However, I fully support Klemens’ decision to sue bloggers. Nothing pumps up the readership numbers like an arrogant millionaire former barrister with a team of lawyers who tries to suppress the public expressions of a hobbyist writer. Suing bloggers definitely shuts them up, too. This item you’re reading is prima facie evidence of that, innit?
Awaiting my writ. Don’t you want one, too?
American idiot derides ‘air strikes’ on feral camels
Thursday August 06th 2009, 8:38 am
CNBC’s Erin Burnett has smeared Kevin Rudd (spin on to 3m15s) as a ‘serial killer‘ after he approved a cull of a million feral camels in the outback.

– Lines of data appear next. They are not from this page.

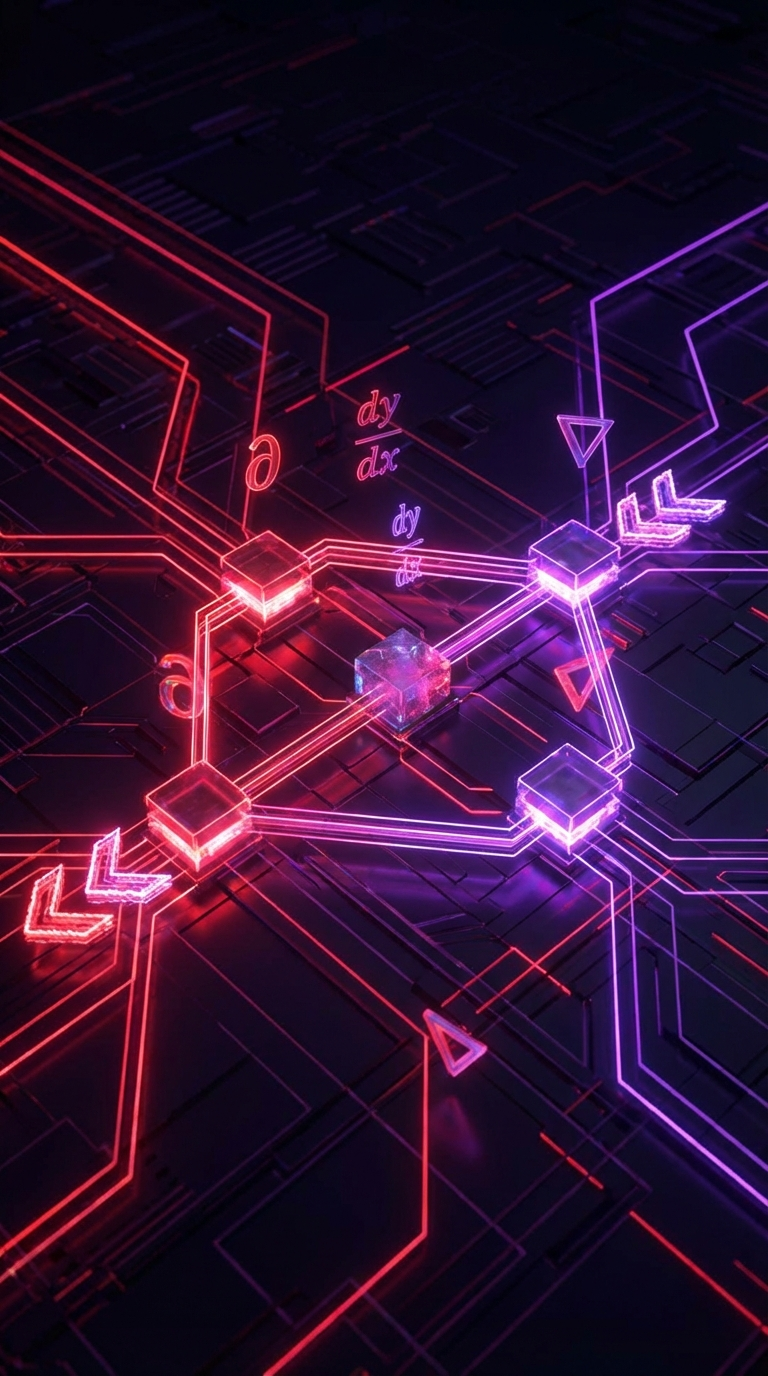
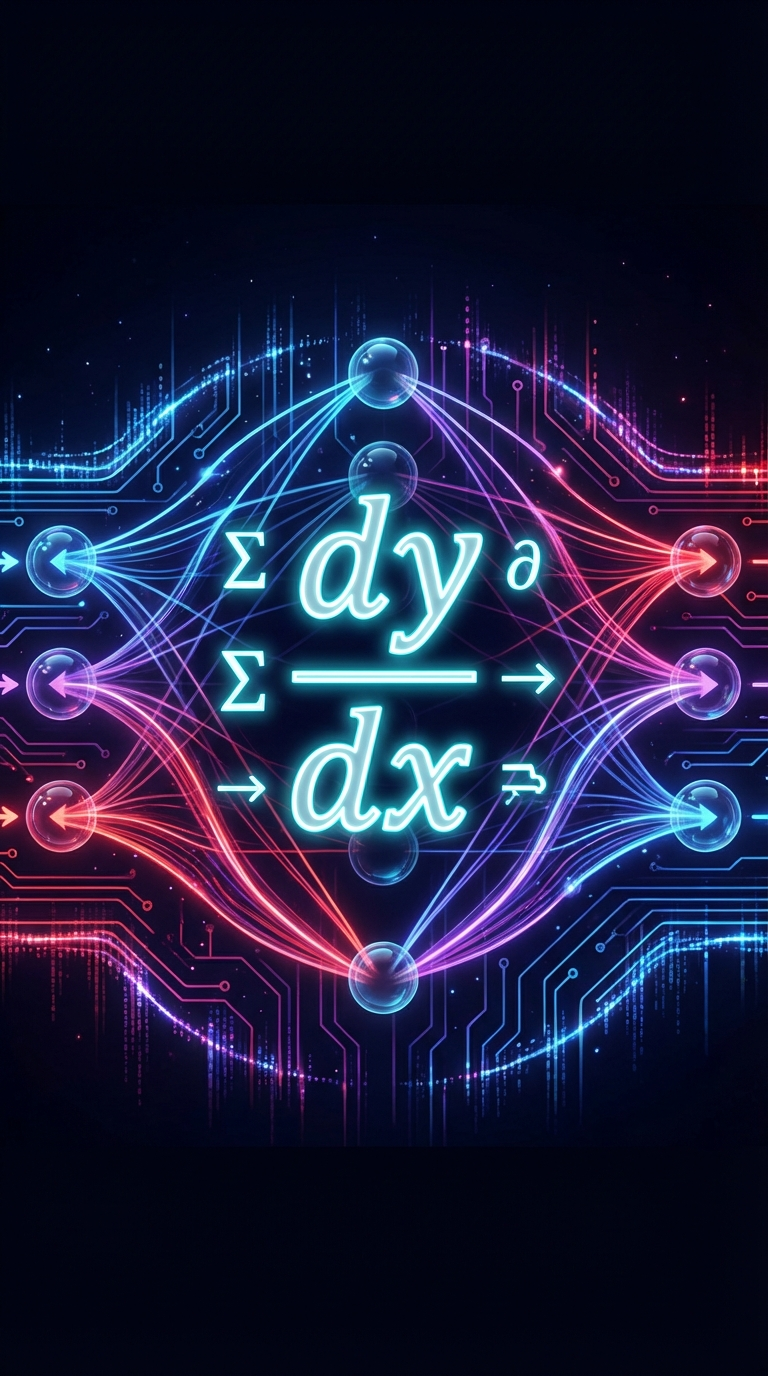
Use full-height image layout for section slides
- Switch from inline images to image-right layout
- Images now cover full right half of slide (top to bottom)
- Regenerate autograd image with prominent dy/dx symbol

diff --git a/slides/part-01/08-autograd.md b/slides/part-01/08-autograd.md
@@ -1,18 +1,12 @@
 ---
-layout: section
+layout: image-right
+image: /images/08-autograd.jpg
+backgroundSize: contain
+backgroundPosition: center
+class: flex flex-col justify-center
 ---
 
-<div class="flex items-center justify-center gap-12">
-
-<div>
-
 # Automatic Differentiation (Autograd)
-
-</div>
-
-<img src="/images/08-autograd.jpg" class="h-80 rounded-lg shadow-xl" />
-
-</div>
 
 ---
 layout: default

diff --git a/slides/part-01/02-tensors-basics.md b/slides/part-01/02-tensors-basics.md
@@ -1,18 +1,12 @@
 ---
-layout: section
+layout: image-right
+image: /images/02-tensors.jpg
+backgroundSize: contain
+backgroundPosition: center
+class: flex flex-col justify-center
 ---
 
-<div class="flex items-center justify-center gap-12">
-
-<div>
-
 # Tensors: The Core Data Structure
-
-</div>
-
-<img src="/images/02-tensors.jpg" class="h-80 rounded-lg shadow-xl" />
-
-</div>
 
 ---
 layout: default

diff --git a/slides/part-01/01-introduction.md b/slides/part-01/01-introduction.md
@@ -1,18 +1,12 @@
 ---
-layout: section
+layout: image-right
+image: /images/01-introduction.jpg
+backgroundSize: contain
+backgroundPosition: center
+class: flex flex-col justify-center
 ---
 
-<div class="flex items-center justify-center gap-12">
-
-<div>
-
 # What is PyTorch?
-
-</div>
-
-<img src="/images/01-introduction.jpg" class="h-80 rounded-lg shadow-xl" />
-
-</div>
 
 ---
 layout: default

diff --git a/slides/part-01/05-reshaping.md b/slides/part-01/05-reshaping.md
@@ -1,18 +1,12 @@
 ---
-layout: section
+layout: image-right
+image: /images/05-reshaping.jpg
+backgroundSize: contain
+backgroundPosition: center
+class: flex flex-col justify-center
 ---
 
-<div class="flex items-center justify-center gap-12">
-
-<div>
-
 # Reshaping and Memory
-
-</div>
-
-<img src="/images/05-reshaping.jpg" class="h-80 rounded-lg shadow-xl" />
-
-</div>
 
 ---
 layout: default

diff --git a/slides/part-01/03-operations.md b/slides/part-01/03-operations.md
@@ -1,18 +1,12 @@
 ---
-layout: section
+layout: image-right
+image: /images/03-operations.jpg
+backgroundSize: contain
+backgroundPosition: center
+class: flex flex-col justify-center
 ---
 
-<div class="flex items-center justify-center gap-12">
-
-<div>
-
 # Tensor Operations
-
-</div>
-
-<img src="/images/03-operations.jpg" class="h-80 rounded-lg shadow-xl" />
-
-</div>
 
 ---
 layout: default

diff --git a/slides/part-01/04-broadcasting.md b/slides/part-01/04-broadcasting.md
@@ -1,18 +1,12 @@
 ---
-layout: section
+layout: image-right
+image: /images/04-broadcasting.jpg
+backgroundSize: contain
+backgroundPosition: center
+class: flex flex-col justify-center
 ---
 
-<div class="flex items-center justify-center gap-12">
-
-<div>
-
 # Broadcasting
-
-</div>
-
-<img src="/images/04-broadcasting.jpg" class="h-80 rounded-lg shadow-xl" />
-
-</div>
 
 ---
 layout: default

diff --git a/slides/part-01/06-indexing.md b/slides/part-01/06-indexing.md
@@ -1,18 +1,12 @@
 ---
-layout: section
+layout: image-right
+image: /images/06-indexing.jpg
+backgroundSize: contain
+backgroundPosition: center
+class: flex flex-col justify-center
 ---
 
-<div class="flex items-center justify-center gap-12">
-
-<div>
-
 # Indexing and Slicing
-
-</div>
-
-<img src="/images/06-indexing.jpg" class="h-80 rounded-lg shadow-xl" />
-
-</div>
 
 ---
 layout: default

diff --git a/slides/part-01/07-numpy-comparison.md b/slides/part-01/07-numpy-comparison.md
@@ -1,18 +1,12 @@
 ---
-layout: section
+layout: image-right
+image: /images/07-numpy.jpg
+backgroundSize: contain
+backgroundPosition: center
+class: flex flex-col justify-center
 ---
 
-<div class="flex items-center justify-center gap-12">
-
-<div>
-
 # PyTorch vs NumPy
-
-</div>
-
-<img src="/images/07-numpy.jpg" class="h-80 rounded-lg shadow-xl" />
-
-</div>
 
 ---
 layout: default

“There is a serial killer in Australia and we’re going to put his picture up so you can see who it is.”
“That would be the prime minister of Australia Kevin Rudd,” Burnett said.
“OK well do you know what he is doing?
“He has launched air strikes – air strikes – against camels in the outback.”
AIR STRIKES!! STRAFING!! SHOCK, HORROR!
I guess killing camel jockeys (and wedding parties) with air strikes is OK, but *snif* leeeeve the por CAMELS alone!
In fairness, one ignorant American newsie does not a national character make, unless of course, you think it’s OK for all Australians to be stereotyped on the example of, say, Piers Akerman.
Burnett’s definitely not scoring a lot of gravitas or credibility as a journalist.
Maybe she otta stick to getting her kit off for lads’ mags.
Oh, wait, Burnett now says it was just a ‘deadpan joke.’
Sort of like the rest of her reporting?